Lisa Brodyaga, the leading defender of refugees’ rights in U.S. courts for the past 40 years, died Thursday at her home, the Refugio del Río Grande, near San Benito, Texas. She was 81. Her death was confirmed by her longtime friend, Pio Celestino.
An attorney of fierce determination, yet a farm girl at heart, Brodyaga founded the first pro bono law office to represent refugees in U.S. immigration prisons. Her death was universally mourned by defenders of refugees’ and immigrants’ rights.
“That’s terrible news.
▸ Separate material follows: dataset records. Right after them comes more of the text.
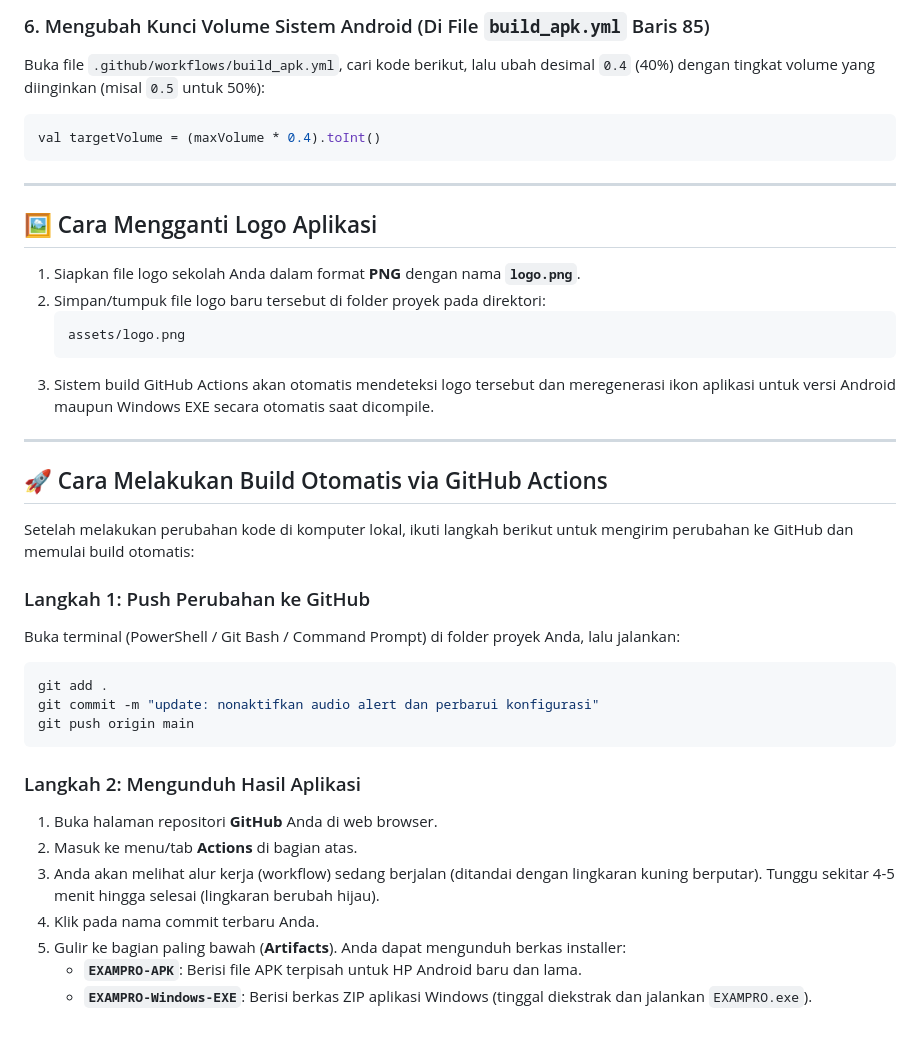
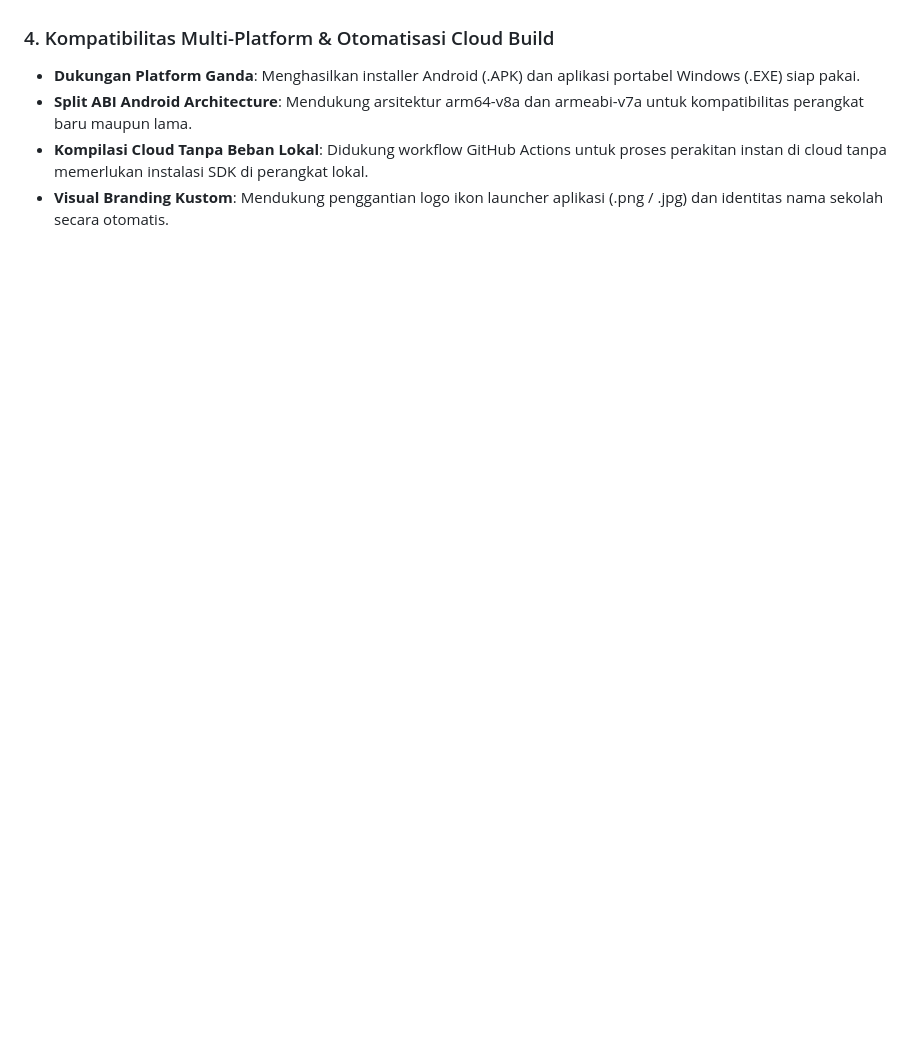
Before and after one commit to digitalfiturin-code/exam2, a Markdown page: README.md, the part around one of its changes. Drawn GitHub-style; blank space fills up the shorter version.

````diff
--- a/README.md
+++ b/README.md
@@ -67,40 +26,5 @@ await ScreenBrightness.instance.setScreenBrightness(0.4);
-### 6. Mengubah Kunci Volume Sistem Android (Di File `build_apk.yml` Baris 85)
-Buka file `.github/workflows/build_apk.yml`, cari kode berikut, lalu ubah desimal `0.4` (40%) dengan tingkat volume yang diinginkan (misal `0.5` untuk 50%):
-```kotlin
-val targetVolume = (maxVolume * 0.4).toInt()
-```
-
----
-
-## 🖼️ Cara Mengganti Logo Aplikasi
-
-1. Siapkan file logo sekolah Anda dalam format **PNG** dengan nama **`logo.png`**.
-2. Simpan/tumpuk file logo baru tersebut di folder proyek pada direktori:
-   ```text
-   assets/logo.png
-   ```
-3. Sistem build GitHub Actions akan otomatis mendeteksi logo tersebut dan meregenerasi ikon aplikasi untuk versi Android maupun Windows EXE secara otomatis saat dicompile.
-
----
-
-## 🚀 Cara Melakukan Build Otomatis via GitHub Actions
-
-Setelah melakukan perubahan kode di komputer lokal, ikuti langkah berikut untuk mengirim perubahan ke GitHub dan memulai build otomatis:
-
-### Langkah 1: Push Perubahan ke GitHub
-Buka terminal (PowerShell / Git Bash / Command Prompt) di folder proyek Anda, lalu jalankan:
-
-```powershell
-git add .
-git commit -m "update: nonaktifkan audio alert dan perbarui konfigurasi"
-git push origin main
-```
-
-### Langkah 2: Mengunduh Hasil Aplikasi
-1. Buka halaman repositori **GitHub** Anda di web browser.
-2. Masuk ke menu/tab **Actions** di bagian atas.
-3. Anda akan melihat alur kerja (workflow) sedang berjalan (ditandai dengan lingkaran kuning berputar). Tunggu sekitar 4-5 menit hingga selesai (lingkaran berubah hijau).
-4. Klik pada nama commit terbaru Anda.
-5. Gulir ke bagian paling bawah (**Artifacts**). Anda dapat mengunduh berkas installer:
-   * **`EXAMPRO-APK`**: Berisi file APK terpisah untuk HP Android baru dan lama.
-   * **`EXAMPRO-Windows-EXE`**: Berisi berkas ZIP aplikasi Windows (tinggal diekstrak dan jalankan `EXAMPRO.exe`).
+### 4. Kompatibilitas Multi-Platform & Otomatisasi Cloud Build
+* **Dukungan Platform Ganda**: Menghasilkan installer Android (.APK) dan aplikasi portabel Windows (.EXE) siap pakai.
+* **Split ABI Android Architecture**: Mendukung arsitektur arm64-v8a dan armeabi-v7a untuk kompatibilitas perangkat baru maupun lama.
+* **Kompilasi Cloud Tanpa Beban Lokal**: Didukung workflow GitHub Actions untuk proses perakitan instan di cloud tanpa memerlukan instalasi SDK di perangkat lokal.
+* **Visual Branding Kustom**: Mendukung penggantian logo ikon launcher aplikasi (.png / .jpg) dan identitas nama sekolah secara otomatis.
````
Also changed, not shown: other parts of README.md (+19 -60 lines).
I’m so sorry for Lisa and for the countless people she has helped over decades of selfless advocacy,” said Carlos César Cuauhtémoc García Hernández, professor of Civil Rights and Civil Liberties at Ohio State University College of Law, and author of “Crimmigration,” a legal textbook and blog.
“There are few people as committed and ferocious as Lisa Brodyaga,” García Hernández said, upon learning she was in hospice. “Whether we know her name or not, immigration lawyers across the United States walk in her shadow and benefit from her creative, brilliant litigation.”
“Lisa was loved by all: prisoners and peasants,” said Patrick Hughes, who worked with her in Proyecto’s early days, and for years thereafter, including in El Salvador’s notorious Mariona prison, where thousands of students, political opponents and suspected guerrillas were detained, tortured and murdered in the 1980s, under a series of U.S.-backed Salvadoran governments.
Lisa founded Proyecto Libertad in 1981, to represent refugees imprisoned at the blandly named Bayview Service and Processing Center, the enormous immigration prison outside Los Fresnos, Texas, commonly known as the corralón, or big corral.
Hughes helped Lisa establish Proyecto Libertad even before he got out of law school.
“Lisa was co-counsel in the U.S. v Jack Elder case, a criminal trial in Houston in 1984 that exonerated the Catholic activists involved in providing comfort and shelter to refugees,” Hughes told Courthouse News.
He continued: “Lisa Brodyaga was the intellectual author of the Salvadoran asylum movement in the 1980s . She was invited to El Salvador in 1986 to work with the leftist FMLN movement and she spent many months there interviewing political prisoners and assisting in the effort to document the torture